- _WHAT YOU SHOULD DO_
Within this material, find every line where the string "marrón" appears, and copy it out.
—————
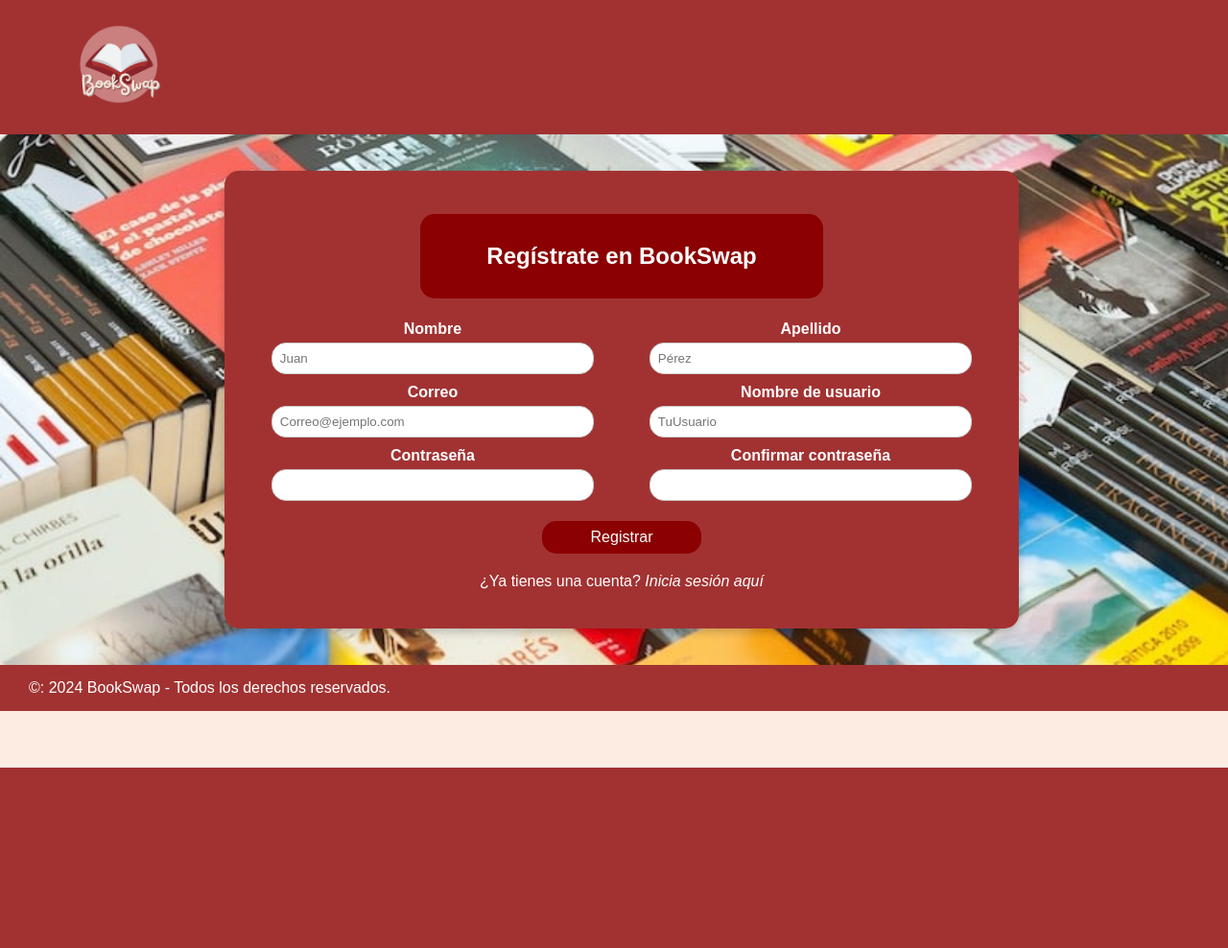
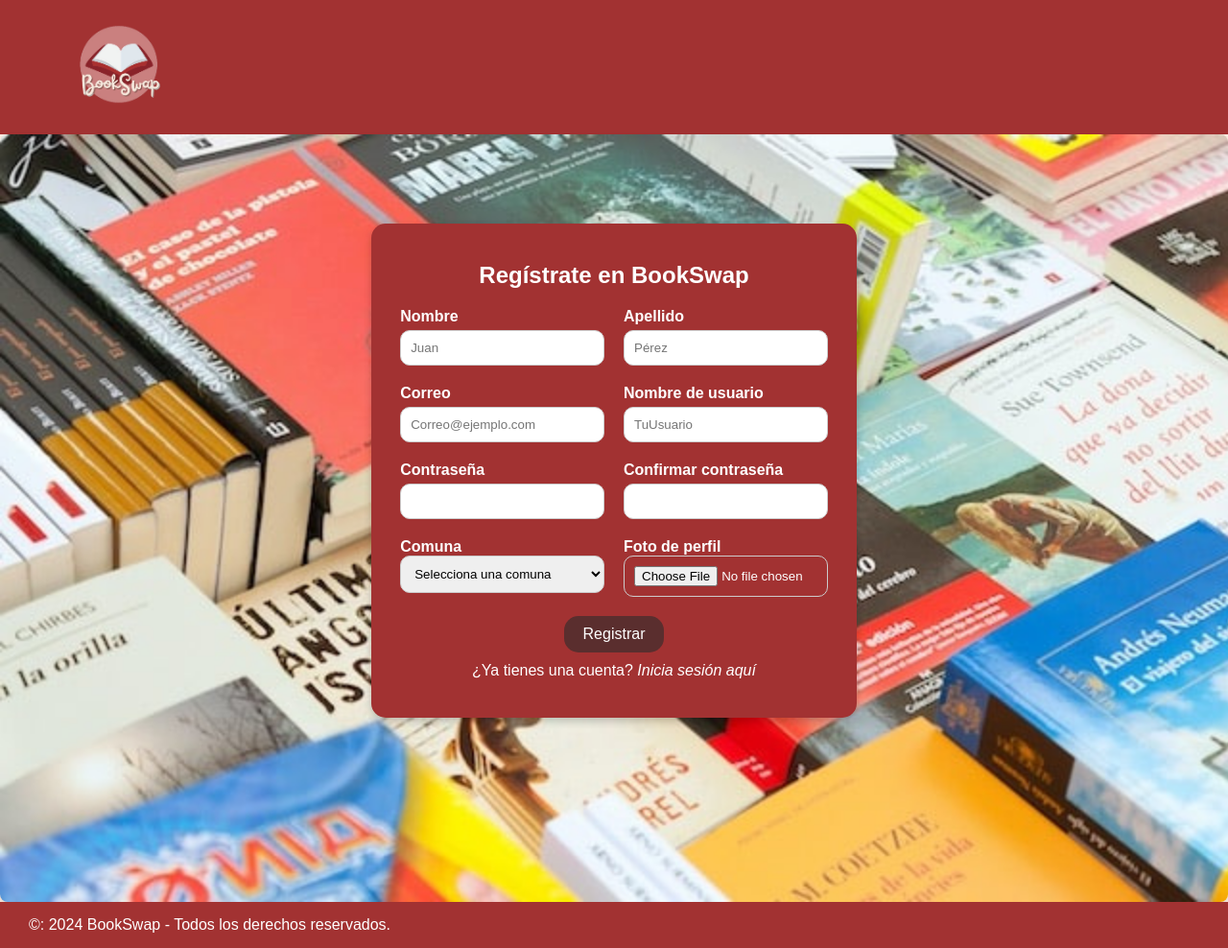
Before and after one commit to Getsuki53/Bookswapp, a PHP site: page /vistas/control_acceso/registrar.php in a window 1280 px wide. Shown: the whole page at 96% size. Before the commit the page ends 800 px from the top, so only its background shows below. Run offline with PHP 8.4, Linux system fonts and the light colour scheme; data that the repository does not hold is empty.

Commit message:
style: Pantalla de registro mejorada

```diff
--- a/cambios.txt
+++ b/cambios.txt
@@ -14,6 +14,7 @@
 │   │   │   ├── busqueda_usuarios.css
 │   │   │   ├── chat.css
 │   │   │   ├── home.css
+│   │   │   ├── mantenedores.css
 │   │   │   ├── login.css
 │   │   │   ├── registro.css
 │   │   │   ├── registro_libros.css
@@ -27,7 +28,6 @@
 │   │   │   ├── Tipos-de-libros.jpg
 │   │   │   └── user_icon.png
 │   │   ├── js
-│   │   └── mantenedores.css
 │   └── vistas
 │       ├── control_acceso
 │       │   ├── login.php
@@ -56,8 +56,6 @@
 │               ├── mantenedor_principal.php
 │               └── mantenedor_tusuarios.php
 ├── README.md
-└── xampp
-    └── xampp-linux-x64-8.2.12-0-installer.run
 
 # Ignore el directorio xampp, es para los que usan linux y no usan el instalador.
 
--- a/publico/recursos/css/login.css
+++ b/publico/recursos/css/login.css
@@ -1,5 +1,3 @@
-
-
 .fondo {
     flex: 1;
     width: 100%;
--- a/publico/recursos/css/registro.css
+++ b/publico/recursos/css/registro.css
@@ -1,9 +1,9 @@
-body {
-    font-family: Arial, sans-serif;
-    background-color: #FCECE1;
-    /* background-color: #b22222; */
+/* Reset y configuración general */
+* {
     margin: 0;
     padding: 0;
+    box-sizing: border-box;
+    font-family: 'Archivo Black', sans-serif;
 }
 
 /* Logo */
@@ -19,11 +19,31 @@ body {
     height: auto; /* Mantiene la proporción de la imagen */
 }
 
-/* Estilo del encabezado */
+
+/* Estilo básico */
+body, html {
+    font-family: Arial, sans-serif;
+    background-color: #FCECE1;
+    margin: 0;
+    color: #5A2E2E; /* Color marrón oscuro */
+    padding: 0;
+    width: 100%;
+    height: 100%;
+}
+
 header {
     background-color: #A23232; /* Color rojo vino */
     color: #fff;
     display: flex;
+    justify-content: space-between;
+    align-items: center;
+    padding: 15px 30px;
+}
+
+.footer {
+    background-color: #A23232; /* Color rojo vino */
+    display: flex;
+    color: #ffffff;
     justify-content: space-between;
     align-items: center;
     padding: 15px 30px;
@@ -39,80 +59,16 @@ header .profile-icon {
 }
 
 .footer {
-    background-color: #A23232; /* Color rojo vino */
-    display: flex;
-    color: #ffffff;
-    justify-content: space-between;
-    align-items: center;
-    padding: 15px 30px;
-}
-
-/* Sección de texto */
-.text {
-    max-width: 500px;
-}
-
-.text h1 {
-    font-size: 2.5rem;
-    margin-bottom: 20px;
-}
-
-.text .highlight {
-    color: #A23232; /* Resaltar "BOOKSWAP" */
-    font-weight: bold; /* Aumenta el grosor del texto */
-}
-
-.text p {
-    font-size: 1.1rem;
-    margin-bottom: 15px;
-    line-height: 1.5;
-}
-
-.buttons {
-    display: flex;
-    gap: 15px;
-}
-
-.btn {
-    text-decoration: none;
-    color: #fff;
-    padding: 10px 20px;
-    border-radius: 30px;
-    font-weight: bold;
-    transition: background 0.3s;
-}
-
-.register {
-    background-color: #A23232; /* Botón rojo vino */
-}
-
-.login {
-    background-color: #5A2E2E; /* Botón marrón oscuro */
-}
-
-.btn:hover {
-    background-color: #8C2626; /* Efecto hover */
-}
-
-input:focus, select:focus, button:focus {
-    border-color: #A23232;
-    outline: none;
-    box-shadow: 0 0 5px rgba(162, 50, 50, 0.8);
-}
-
-
-/* Sección de la imagen */
-.image img {
-    width: 150%;
-    max-width: 750px;
-    border-radius: 10px;
+    text-align: center;
 }
 
 .container {
+    display: flex;
     flex: 1;
     width: 100%;
     max-width: 100%;
-    height: auto;
+    /* height: auto; */
+    height: 100vh;
     background-image: url('../imagenes/Tipos-de-libros.jpg');
     background-repeat: no-repeat;
     background-size: cover;
@@ -120,135 +76,119 @@ input:focus, select:focus, button:focus {
     padding: 8px;
     border-radius: 8px;
     box-shadow: 0 4px 6px rgba(0, 0, 0, 0.1);
-}
-
-/* Estilo del contenedor central */
-.form-container {
-    background-color: #A23232; /* Fondo rojo vino */
-    border-radius: 15px;
-    margin: 30px auto;
-    padding: 40px 30px;
-    box-shadow: 0 4px 8px rgba(0, 0, 0, 0.2);
-    max-width: 60%;
-    /* width: 100%; */
-    text-align: center;
-    color: #fff;
-    font-family: 'Archivo Black', sans-serif;
-}
-
-.form-container h1 {
-    text-align: center;
-    margin-bottom: 5px;
-    color: #fff;
-}
-
-form {
-    width: 100%;
-}
-
-column:invalid {
-    border-color: #ff4d4d;
-}
-
-.row {
-    display: flex;
-    flex-wrap: wrap;
-    gap: 20px;
-    margin-bottom: 10px;
     justify-content: center;
     align-items: center;
 }
 
-.column {
-    flex: 1;
-    padding: 0 10px;
-    min-width: 100px; /* Para dispositivos pequeños */
-    max-width: 48%;
-    justify-content: center;
-    align-items: center;
+.form-container {
+    background-color: #A23232; /* Fondo rojo vino */
+    border-radius: 15px;
+    margin-top: -100px;
+    padding: 40px 30px;
+    box-shadow: 0 4px 8px rgba(0, 0, 0, 0.2);
+    max-width: 40%;
+    width: 100%;
+    color: #fff;
 }
 
-.column2 {
-    position: absolute;
-    left: 58.5%;
-    flex: 1;
-    padding: 0 10px;
-    min-width: 100px; /* Para dispositivos pequeños */
-    max-width: 96%;
+.form-container h2 {
+    text-align: center;
+    margin-bottom: 20px;
+    color: #fff;
 }
 
-.full-width {
-    flex: 1 1 100%;
-    text-align: center;
+/* Estilo de filas y columnas */
+.row {
+    display: grid;
+    grid-template-columns: repeat(2, 1fr);
+    gap: 20px;
+    margin-bottom: 20px;
+}
+
+.column {
+    display: flex;
+    flex-direction: column;
 }
 
 label {
-    display: block;
     margin-bottom: 5px;
     font-weight: bold;
+    color: #fff;
 }
 
 input, select {
-    width: 95%;
-    padding: 8px;
-    /* margin-bottom: 10px; */
+    padding: 10px;
     border: 1px solid #ccc;
-    border-radius: 15px;
+    border-radius: 10px;
     box-sizing: border-box;
+    width: 100%;
 }
 
+input:focus, select:focus {
+    border-color: #A23232;
+    outline: none;
+    box-shadow: 0 0 5px rgba(162, 50, 50, 0.8);
+}
+
+/* Estilo del botón */
 button {
-    background-color: #8b0000;
-    padding: 8px;
-    margin-top: 3%;
-    /* margin-left: 80%; */
+    background-color: #5A2E2E;
+    padding: 10px 20px;
+    margin: 0px auto; /* Centra el botón horizontalmente */
     color: #ffffff;
     border: none;
     border-radius: 15px;
     font-size: 16px;
     cursor: pointer;
     box-sizing: border-box;
-    width: 45%;
+    width: auto; /* Ajusta el ancho del botón según el contenido */
+    display: block; /* Permite centrar con margin auto */
+    text-align: center;
 }
 
 button:hover {
-    background-color: #5c0000;
+    background-color: #8C2626;
+}
+
+/* Estilo de archivo personalizado */
+.custom-file-label {
+    display: inline-block;
+    padding: 10px;
+    background-color: #5A2E2E;
+    color: white;
+    border-radius: 10px;
+    cursor: pointer;
+    text-align: center;
+}
+
+.file-name {
+    font-size: 14px;
+    margin-top: 5px;
+    color: #fff;
 }
 
 .form-footer {
     text-align: center;
-    margin-top: 20px;
+    margin-top: 10px;
+    font-size: 16px; /* Tamaño de texto ajustable */
 }
 
 .form-footer a {
     color: #fff;
     text-decoration: none;
+    font-size: 16px;
 }
 
 .form-footer a:hover {
     text-decoration: underline;
 }
 
-/* Ajustes responsivos */
 @media (max-width: 800px) {
+    .form-container {
+        padding: 20px 15px; /* Reduce el padding en pantallas pequeñas */
+        max-width: 90%; /* Aumenta el ancho del formulario en pantallas pequeñas */
+    }
     .row {
-        flex-direction: column;
-    }
-    .column {
-        padding: 0;
+        grid-template-columns: 1fr;
     }
 }
-.register-box {
-    margin: 5px auto; /* Centra horizontalmente */
-    padding: 10px;
-    margin-bottom: 3%; /* Centra horizontalmente */
-    border-radius: 15px; /* Esquinas redondeadas opcionales */
-    max-width: 400px; /* Ajusta el tamaño */
-    /* background-color: #A23232; */
-    background-color: #8b0000;
-}
-
-.register-box h2 {
-    text-align: center;
-    color: #ffffff; /* Color del texto */
-}
--- a/publico/vistas/control_acceso/login.php
+++ b/publico/vistas/control_acceso/login.php
@@ -31,7 +31,10 @@
 
                     <!-- Campo para contraseña -->
                     <label for="password">Contraseña</label>
-                    <input type="password" id="password" name="password" placeholder="" required>
+                    <input type="password" id="password" name="password" required>
+                    <script>
+                        document.getElementById("password").value="";
+                    </script>
 
                     <!-- Botón de envío -->
                     <button type="submit">Inicia Sesión</button>
--- a/publico/vistas/control_acceso/registrar.php
+++ b/publico/vistas/control_acceso/registrar.php
@@ -111,10 +111,20 @@
                     <div class="row">
                         <div class="column">
                             <label for="password">Contraseña</label>
-                            <input type="password" id="password" name="password" value="<?php echo htmlspecialchars($password); ?>" placeholder="" class="<?php echo !empty($errorPassword) ? 'campo-error' : ''; ?>" required>
+                            <input type="password" id="password" name="password"
+                                 value="<?php echo !empty($password) ? htmlspecialchars($password) : ''; ?>"
+                                 class="<?php echo !empty($errorPassword) ? 'campo-error' : ''; ?>"
+                                 required autocomplete="new-password">
                             <?php if (!empty($errorPassword)): ?>
                                 <p class="mensaje-error"><?php echo $errorPassword; ?></p>
                             <?php endif; ?>
+                            <script>
+                                // Borra el valor solo si el campo está vacío (esto previene la sobrescritura no deseada)
+                                document.getElementById("password").addEventListener("focus", function() {
+                                    if (this.value === "")
+                                        this.value = "";
+                                });
+                            </script>
                         </div>
 
                         <div class="column">
@@ -124,14 +134,36 @@
                                 <p class="mensaje-error"><?php echo $errorCPassword; ?></p>
                             <?php endif; ?>
                         </div>
-
                     </div>
 
                     <div class="row">
+                        <div class"column">
+                            <label for="comuna">Comuna</label>
+                            <select name="comuna" id="comuna" required>
+                            <option value="">Selecciona una comuna</option>
+                            <?php
+                                include('../../../configuracion/db.php');
+                                $sql_comunas = "SELECT * FROM `Comuna`";
+                                $result_comunas = $conn->query($sql_comunas);
+                                if ($result_comunas->num_rows > 0)
+                                {
+                                    while ($row = $result_comunas->fetch_assoc())
+                                        echo '<option value="' . $row['Com_nom'] . '">' . $row['Com_nom'] . '</option>';
+                                }
+                                else
+                                    echo '<option value="">No hay comunas disponibles</option>';
+                            ?>
+                            </select>
+                        </div>
+                         <div class"column">
+                            <label for="imagen">Foto de perfil</label>
+                            <input type="file" name="imagen" id="imagen" accept="image/*">
+                        </div>
+                    </div>
+
                         <div class="column">
                             <button type="submit" class="btn-submit">Registrar</button>
                         </div>
-                    </div>
                 </form>
                 <div class="form-footer">
                     ¿Ya tienes una cuenta? <a href="login.php"><i>Inicia sesión aquí</i></a>
```
Also changed, not shown: publico/procesos/proceso_registro.php (+98 -48 lines), publico/uploads/1734913001_Noirge.png (added), publico/uploads/1734913524_Muajaja.png (added), publico/uploads/1734913640_catDespair.png (added), publico/uploads/1734913920_actitudpositiva.png (added).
—————
- _WORKED SOLUTION_
+    color: #5A2E2E; /* Color marrón oscuro */
-    background-color: #5A2E2E; /* Botón marrón oscuro */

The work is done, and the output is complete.